[Stored dataset items]
▬▬▬▬▬▬▬▬▬▬

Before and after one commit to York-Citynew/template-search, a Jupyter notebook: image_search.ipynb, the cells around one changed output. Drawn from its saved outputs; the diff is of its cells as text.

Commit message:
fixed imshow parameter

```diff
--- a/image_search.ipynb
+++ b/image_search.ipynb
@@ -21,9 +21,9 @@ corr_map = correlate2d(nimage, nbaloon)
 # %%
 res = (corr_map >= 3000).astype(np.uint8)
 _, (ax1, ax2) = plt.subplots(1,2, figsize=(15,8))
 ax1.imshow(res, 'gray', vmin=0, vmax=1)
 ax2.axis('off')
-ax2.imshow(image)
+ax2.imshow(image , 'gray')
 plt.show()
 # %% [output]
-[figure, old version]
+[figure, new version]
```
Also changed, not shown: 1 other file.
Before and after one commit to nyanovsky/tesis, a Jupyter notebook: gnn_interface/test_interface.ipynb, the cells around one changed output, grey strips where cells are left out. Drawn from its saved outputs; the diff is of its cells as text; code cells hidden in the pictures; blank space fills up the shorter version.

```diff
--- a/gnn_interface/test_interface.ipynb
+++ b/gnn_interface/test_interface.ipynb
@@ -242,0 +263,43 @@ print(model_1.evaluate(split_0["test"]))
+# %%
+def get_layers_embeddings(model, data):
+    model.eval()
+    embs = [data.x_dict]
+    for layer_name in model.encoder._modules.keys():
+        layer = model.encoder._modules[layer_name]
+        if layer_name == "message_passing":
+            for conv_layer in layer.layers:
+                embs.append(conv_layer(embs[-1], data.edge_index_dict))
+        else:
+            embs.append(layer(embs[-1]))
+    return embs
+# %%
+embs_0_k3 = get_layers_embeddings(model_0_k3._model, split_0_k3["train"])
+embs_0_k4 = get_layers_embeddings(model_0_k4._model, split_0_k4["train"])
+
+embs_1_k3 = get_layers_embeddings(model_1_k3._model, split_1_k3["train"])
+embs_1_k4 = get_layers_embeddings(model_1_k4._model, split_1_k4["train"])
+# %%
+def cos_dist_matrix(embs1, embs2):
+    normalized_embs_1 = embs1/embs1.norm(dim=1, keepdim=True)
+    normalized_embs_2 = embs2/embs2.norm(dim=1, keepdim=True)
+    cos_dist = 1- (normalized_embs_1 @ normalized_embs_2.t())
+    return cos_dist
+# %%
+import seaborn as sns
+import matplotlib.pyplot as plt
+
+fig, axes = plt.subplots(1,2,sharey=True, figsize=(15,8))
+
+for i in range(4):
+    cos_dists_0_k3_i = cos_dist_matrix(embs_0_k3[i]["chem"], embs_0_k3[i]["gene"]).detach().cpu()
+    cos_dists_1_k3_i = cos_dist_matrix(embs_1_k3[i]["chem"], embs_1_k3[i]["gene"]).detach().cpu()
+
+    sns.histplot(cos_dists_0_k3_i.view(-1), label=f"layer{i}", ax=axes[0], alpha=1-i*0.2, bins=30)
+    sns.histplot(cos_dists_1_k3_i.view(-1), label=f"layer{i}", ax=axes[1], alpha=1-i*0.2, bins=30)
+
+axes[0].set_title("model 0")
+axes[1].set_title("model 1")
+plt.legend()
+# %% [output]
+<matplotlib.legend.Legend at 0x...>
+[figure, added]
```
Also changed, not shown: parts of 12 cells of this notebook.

▬▬▬▬▬▬▬▬▬▬

- [Directions for this task]
For each line above that includes "output", copy the line.

- [Task answer]
Before and after one commit to York-Citynew/template-search, a Jupyter notebook: image_search.ipynb, the cells around one changed output. Drawn from its saved outputs; the diff is of its cells as text.
 # %% [output]
Before and after one commit to nyanovsky/tesis, a Jupyter notebook: gnn_interface/test_interface.ipynb, the cells around one changed output, grey strips where cells are left out. Drawn from its saved outputs; the diff is of its cells as text; code cells hidden in the pictures; blank space fills up the shorter version.
+# %% [output]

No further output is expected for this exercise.